- [Data excerpts]:
####################

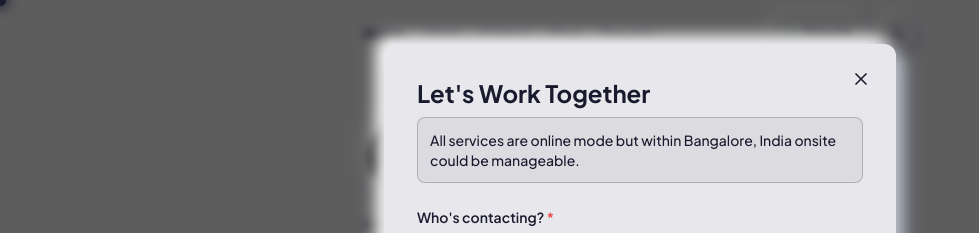
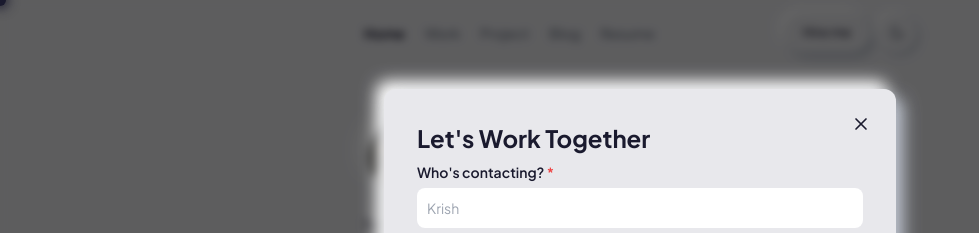
Before and after one commit to krish02git/Portfolio, a React (Vite) app in the folder frontend/: page / in a window 1280 px wide. Both pictures are taken after a click on the button "Hire me". Shown: the top 233 px of the page, without its empty margins (0-979 px from the left). Built offline with nearby package versions, Linux system fonts and the light colour scheme; no server answers.

Commit message:
UI updates: Removed onsite service text and Hire Me button green light

```diff
--- a/frontend/src/components/HireModal.jsx
+++ b/frontend/src/components/HireModal.jsx
@@ -61,9 +61,6 @@ const HireModal = ({ isOpen, onClose }) => {
         </button>
 
         <h2 className="text-2xl font-bold mb-2">Let's Work Together</h2>
-        <div className="mb-6 p-3 rounded-lg border border-black/20 dark:border-white/20 bg-black/5 dark:bg-white/5 text-sm text-[var(--text-main)] font-medium">
-          <p>All services are online mode but within Bangalore, India onsite could be manageable.</p>
-        </div>
 
         {status.success ? (
           <div className="py-12 flex flex-col items-center justify-center text-center">
--- a/frontend/src/components/Navbar.jsx
+++ b/frontend/src/components/Navbar.jsx
@@ -127,7 +127,6 @@ const Navbar = () => {
             onClick={() => setIsHireModalOpen(true)}
             className="neo-button text-[11px] py-1 px-3 !rounded-full bg-[var(--accent)] text-white hover:bg-[var(--accent)]/90 flex items-center gap-1.5 font-bold tracking-wide shrink-0"
           >
-            <span className="w-1.5 h-1.5 rounded-full bg-green-400 animate-pulse"></span>
             Hire me
           </button>
 
```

####################

- [Task description]: Search the entries for the string "Navbar". Copy every line that has it.

- [Answer to the exercise]:
--- a/frontend/src/components/Navbar.jsx
+++ b/frontend/src/components/Navbar.jsx
@@ -127,7 +127,6 @@ const Navbar = () => {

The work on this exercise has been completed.